= -1.7%


2. 2008 Year-to-Date Results (Jan 1st through July 31st, 2008):
CCAP 2008 Year-to-Date Absolute Return = -6.0%


Benchmark Russell 3000(IWV) 2008 Yr-to-Date Absolute Return = -12.8%

3. Prior Year Results (2007):
The Covered Calls Advisor Portfolio (CCAP) was initiated on September 14th, 2007 with a beginning balance of $250,000. The CCAP balance at year-end (12/31/07) was $257,886.51. Below are the returns of the CCAP for this 2007 timeframe compared with the results of the Russell 3000 (IWV) benchmark during the same time period.

CCAP 2007 Absolute Return = +3.2%

Benchmark (IWV) 2007 Absolute Return = -1.2%

The corresponding annualized return for the 108 days the CCAP existed in 2007 (between Sept 14, 2007 and Dec 31, 2007) was:
CCAP 2007 Annualized Return = +10.7%
[($257,886.51-$250,000.00)/$250,000.00]*(365/108 days)

Benchmark Russell 3000(IWV) 2007 Annualized Return = -4.1%
[($84.40-$85.43)/$85.43]*(365/108 days)

This Advisor's Overall Market Meter continues to indicate that a NEUTRAL investment posture is appropriate at this time.

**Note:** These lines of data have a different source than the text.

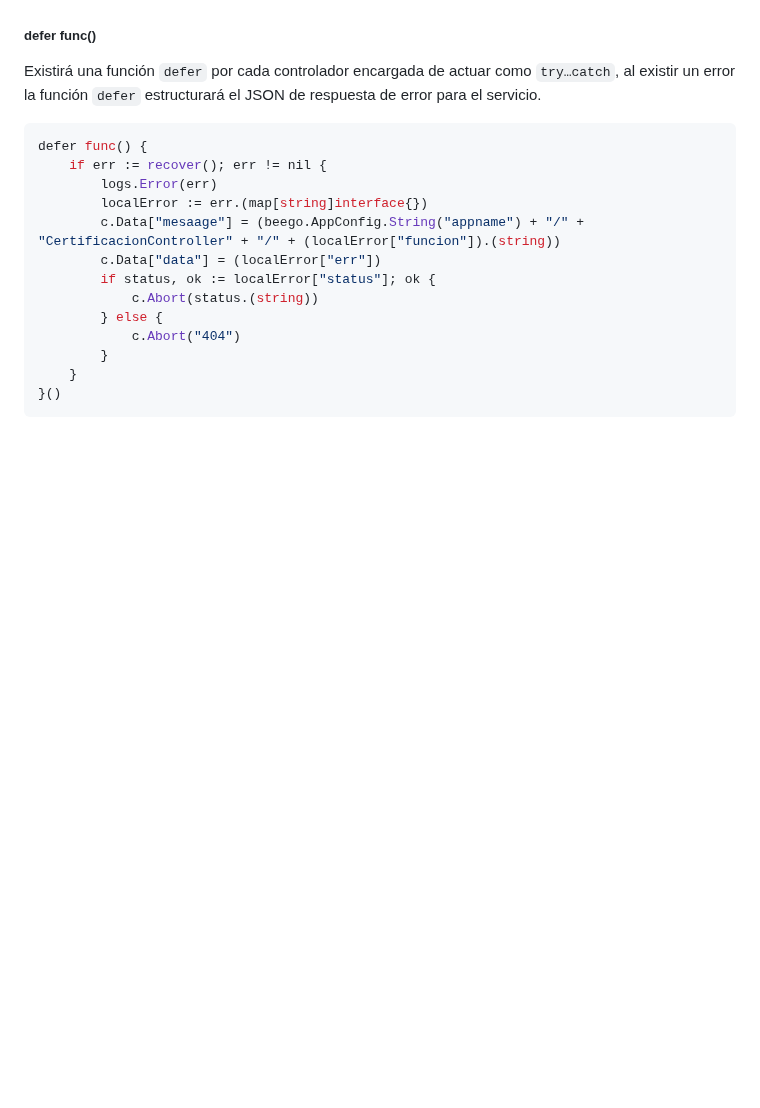
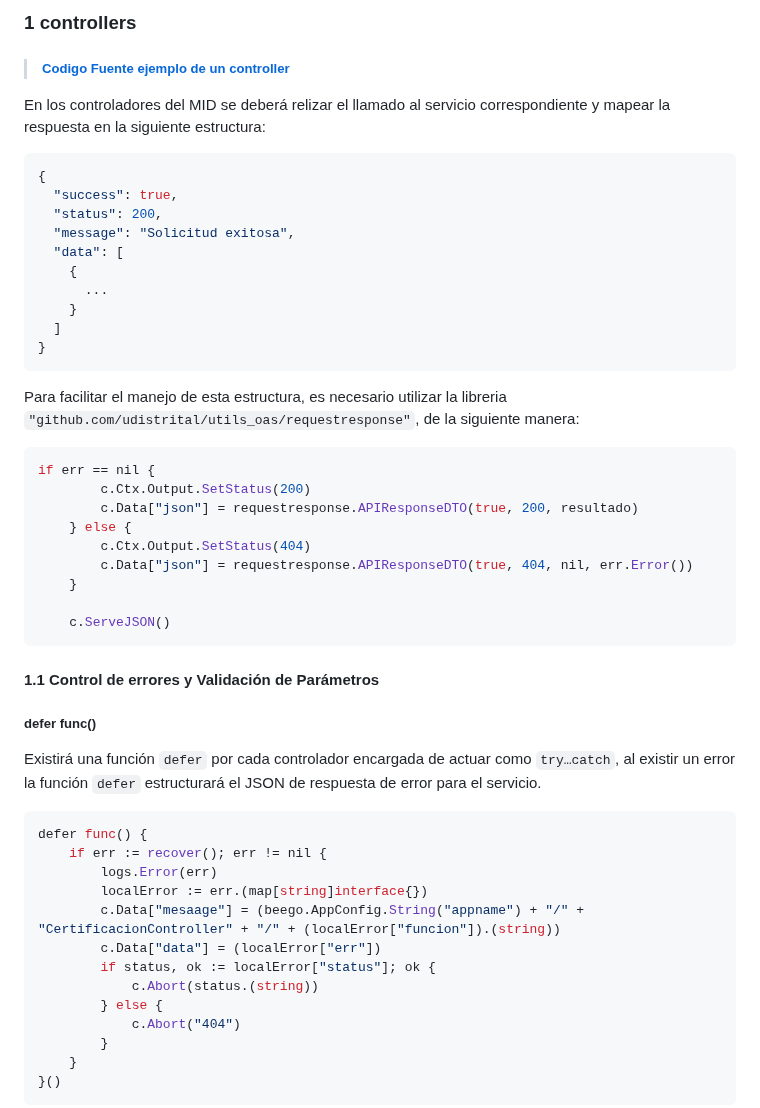
Before and after one commit to udistrital/lineamientos_oas, a Markdown page: generacion_de_apis/logica_orientada_a_funciones.md, the part around one of its changes. GitHub-like rendering; blank space fills up the shorter version.

````diff
--- a/generacion_de_apis/logica_orientada_a_funciones.md
+++ b/generacion_de_apis/logica_orientada_a_funciones.md
@@ -45,3 +64,35 @@ En los controladores del MID se deberá desarrollar las comprobaciones para los
+### 1 controllers
+>##### [Codigo Fuente ejemplo de un controller](https://github.com/udistrital/sga_tercero_mid/blob/develop/controllers/tercero_controller.go)
+
+En los controladores del MID se deberá relizar el llamado al servicio correspondiente y mapear la respuesta en la siguiente estructura:
+
+```json
+{
+  "success": true,
+  "status": 200,
+  "message": "Solicitud exitosa",
+  "data": [
+    {
+      ...
+    }
+  ]
+}
+```
+
+Para facilitar el manejo de esta estructura, es necesario utilizar la libreria `"github.com/udistrital/utils_oas/requestresponse"`, de la siguiente manera:
+```go
+if err == nil {
+		c.Ctx.Output.SetStatus(200)
+		c.Data["json"] = requestresponse.APIResponseDTO(true, 200, resultado)
+	} else {
+		c.Ctx.Output.SetStatus(404)
+		c.Data["json"] = requestresponse.APIResponseDTO(true, 404, nil, err.Error())
+	}
+
+	c.ServeJSON()
+```
+
+#### 1.1 Control de errores y Validación de Parámetros
 
 ##### defer func()
 Existirá una función `defer` por cada controlador encargada de actuar como `try…catch`, al existir un error la función `defer` estructurará el JSON de respuesta de error para el servicio.
````
Also changed, not shown: other parts of generacion_de_apis/logica_orientada_a_funciones.md (+31 -12 lines), README.md (+3 -1 lines).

The corresponding covered calls investing approach is to write near-month primarily at-the-money covered calls. By 'at-the-money', this advisor means that for a covered calls portfolio, on average covered calls positions should be established somewhere between 1.0% below and 1.0% above the strike price.


  1. Is you value at end of month the liquidation value of the account, value of stock and CCs, etc?

  2. Hal,
    Yes. Returns are based on the total account value (aka liquidation value). Since stocks and options are both very liquid investments, I believe this is the single best bottom-line method to measure ones performance results.

  3. Jeff,
    Thanks. That is what I thought. I compare my CC account to how the CFA Mutual Fund account is doing in the same time frame. I usually do the comparison at following expiration of most CCs. This tends to eliminate some of the volitatility from the comparison.